“I was looking back to see if you were looking back to see if I was looking back to see if you were looking back at me.  You were cute as you could be standing looking back at me and it was plain to see that I’d enjoy your company.”  Elmer Banks said there were seventeen pickers at the Thursday Night music over at Vanzant.  It is turning out to be quite a lovely happening with musicians coming from all around the area.  This Thursday the Skyline VFD Auxiliary will have its meeting at 7 p.m. at Henson’s Store in Downtown Champion.  They will get right down to business so there will still be time to make the jam session over at Vanzant.  They will be planning the annual chili supper that benefits the Skyline Fire Department.  Volunteers are looking out after their communities—fire fighters, first responders and soldiers all put aside their own safety and convenience to serve their communities and their Nation.  Champions express their Love and Gratitude to those who serve in a variety of ways.  Any member of the fire district is welcome to come participate in the Skyline VFD Auxiliary.

Esther Wrinkles said that she would enjoy the beautiful Mystery Plant that someone left on her porch for her more if she knew who had left it.  She says it is in a green pan and is about two feet tall.  There are some pretty rocks on top of the soil.  Yvonne Unger brought it in the house for her when she came over with some soup and some lemon bars.  Esther is fighting off a little cold and working to bounce back after having broken her favorite little crock pot in a spill.

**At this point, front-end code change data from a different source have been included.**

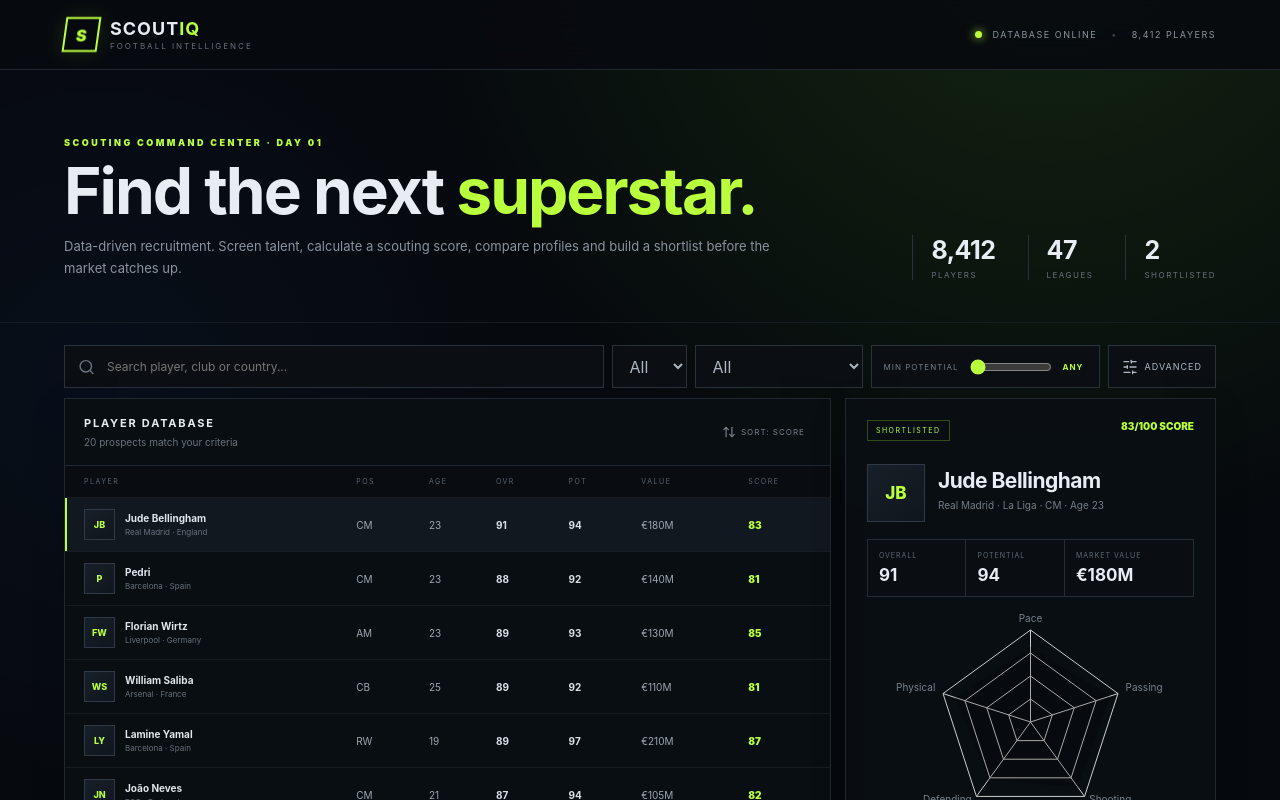
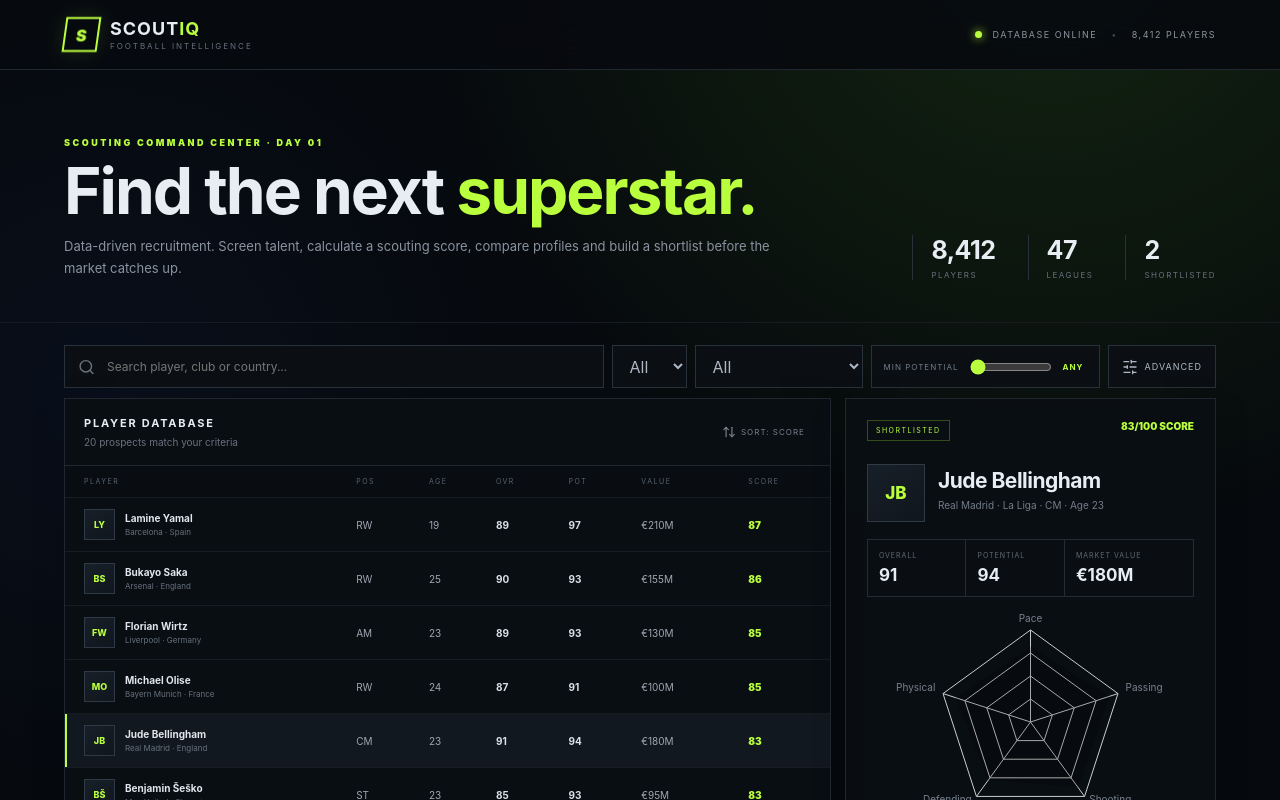
Before and after one commit to madhav88mehta-byte/football-scouting-analytics, a Next.js app: page / in a window 1280 px wide. Shown: the top 800 px of the page. Built offline with nearby package versions, Linux system fonts and the light colour scheme.

Commit message:
Fix Vercel TypeScript build error

```diff
--- a/app/page.tsx
+++ b/app/page.tsx
@@ -32,9 +32,12 @@
 const radar = (p:Player) => [{subject:'Pace',A:p.pace},{subject:'Passing',A:p.passing},{subject:'Shooting',A:p.shooting},{subject:'Defending',A:p.defending},{subject:'Physical',A:p.physical}]
 const scoutingScore = (p:Player) => Math.round(p.potential*.45 + p.overall*.3 + Math.min(p.minutes/30,100)*.1 + Math.min((p.goals+p.assists)*2,100)*.1 + Math.max(0,100-p.value/2)*.05)
 
+type SortKey = 'score' | 'overall' | 'potential' | 'value'
+const sortValue = (p:Player, key:SortKey) => key === 'score' ? scoutingScore(p) : p[key]
+
 export default function Home(){
- const [query,setQuery]=useState(''); const [position,setPosition]=useState('All'); const [league,setLeague]=useState('All'); const [minPotential,setMinPotential]=useState(0); const [selected,setSelected]=useState(players[0]); const [compare,setCompare]=useState<Player|null>(null); const [shortlist,setShortlist]=useState<number[]>([1,5]); const [sort,setSort]=useState<'score'|'overall'|'potential'|'value'>('score'); const [advanced,setAdvanced]=useState(false)
- const filtered=useMemo(()=>players.filter(p=>(p.name+' '+p.club+' '+p.country).toLowerCase().includes(query.toLowerCase())&&(position==='All'||p.position===position)&&(league==='All'||p.league===league)&&p.potential>=minPotential).sort((a,b)=>sort==='value'?a.value-b.value:b[sort]-a[sort]),[query,position,league,minPotential,sort])
+ const [query,setQuery]=useState(''); const [position,setPosition]=useState('All'); const [league,setLeague]=useState('All'); const [minPotential,setMinPotential]=useState(0); const [selected,setSelected]=useState(players[0]); const [compare,setCompare]=useState<Player|null>(null); const [shortlist,setShortlist]=useState<number[]>([1,5]); const [sort,setSort]=useState<SortKey>('score'); const [advanced,setAdvanced]=useState(false)
+ const filtered=useMemo(()=>players.filter(p=>(p.name+' '+p.club+' '+p.country).toLowerCase().includes(query.toLowerCase())&&(position==='All'||p.position===position)&&(league==='All'||p.league===league)&&p.potential>=minPotential).sort((a,b)=>sortValue(b,sort)-sortValue(a,sort)),[query,position,league,minPotential,sort])
  const score=scoutingScore(selected)
  const toggleShortlist=(id:number)=>setShortlist(s=>s.includes(id)?s.filter(x=>x!==id):[...s,id])
  return <main>
```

Wilburn Hutchison shares his birthday with Alexander Hamilton and a Teeter Creek Herbalist.  Champions all say “Happy Day!”  The next day Tex Ritter and Jack London share birthdays with Howard Stern, Rush Limbaugh and Smokin’ Joe Frazier!  The world is just full of exiting people.  Many of them are Champions and some are just schmoes.  Sort them out around the stove at Henson’s Store on the North Side of the Square in Downtown Champion.  It is located in the exact spot where the Historic Emporium served the community for generations–on the wide and wooly banks of Old Fox Creek with its back to the cold North wind and a sunny southern exposure to the wide front porch.  Champion—Looking on the Bright Side!